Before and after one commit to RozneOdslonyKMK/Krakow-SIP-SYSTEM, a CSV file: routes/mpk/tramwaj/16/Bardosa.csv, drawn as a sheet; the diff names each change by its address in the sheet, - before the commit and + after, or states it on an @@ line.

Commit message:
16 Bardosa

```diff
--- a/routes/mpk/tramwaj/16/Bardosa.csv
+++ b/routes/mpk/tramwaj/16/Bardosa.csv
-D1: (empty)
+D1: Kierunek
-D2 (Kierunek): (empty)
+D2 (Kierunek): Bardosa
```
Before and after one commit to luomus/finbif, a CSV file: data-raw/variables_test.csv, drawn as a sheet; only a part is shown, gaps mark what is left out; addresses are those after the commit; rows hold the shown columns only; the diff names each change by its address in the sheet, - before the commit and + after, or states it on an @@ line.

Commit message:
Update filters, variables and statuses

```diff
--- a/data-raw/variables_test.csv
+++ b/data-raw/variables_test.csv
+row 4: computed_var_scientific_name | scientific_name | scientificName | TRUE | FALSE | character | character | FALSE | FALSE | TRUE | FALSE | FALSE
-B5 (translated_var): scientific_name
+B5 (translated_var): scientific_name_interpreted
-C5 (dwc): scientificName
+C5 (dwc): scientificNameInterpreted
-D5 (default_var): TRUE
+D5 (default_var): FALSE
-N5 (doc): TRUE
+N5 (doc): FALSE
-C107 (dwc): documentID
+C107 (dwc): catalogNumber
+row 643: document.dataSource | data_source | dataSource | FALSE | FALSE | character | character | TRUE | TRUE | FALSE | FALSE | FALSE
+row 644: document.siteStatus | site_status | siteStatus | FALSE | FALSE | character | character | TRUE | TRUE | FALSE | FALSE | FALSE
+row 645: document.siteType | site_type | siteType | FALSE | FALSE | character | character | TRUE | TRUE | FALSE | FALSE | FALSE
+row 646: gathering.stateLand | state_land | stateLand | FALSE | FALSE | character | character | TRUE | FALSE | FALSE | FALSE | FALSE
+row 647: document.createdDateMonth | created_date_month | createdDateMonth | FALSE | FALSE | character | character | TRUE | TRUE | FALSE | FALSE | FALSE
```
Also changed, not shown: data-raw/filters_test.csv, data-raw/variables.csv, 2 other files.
____
• Task description: The expected result is every line above containing the string "character".

• Response for this exercise:
+row 4: computed_var_scientific_name | scientific_name | scientificName | TRUE | FALSE | character | character | FALSE | FALSE | TRUE | FALSE | FALSE
+row 643: document.dataSource | data_source | dataSource | FALSE | FALSE | character | character | TRUE | TRUE | FALSE | FALSE | FALSE
+row 644: document.siteStatus | site_status | siteStatus | FALSE | FALSE | character | character | TRUE | TRUE | FALSE | FALSE | FALSE
+row 645: document.siteType | site_type | siteType | FALSE | FALSE | character | character | TRUE | TRUE | FALSE | FALSE | FALSE
+row 646: gathering.stateLand | state_land | stateLand | FALSE | FALSE | character | character | TRUE | FALSE | FALSE | FALSE | FALSE
+row 647: document.createdDateMonth | created_date_month | createdDateMonth | FALSE | FALSE | character | character | TRUE | TRUE | FALSE | FALSE | FALSE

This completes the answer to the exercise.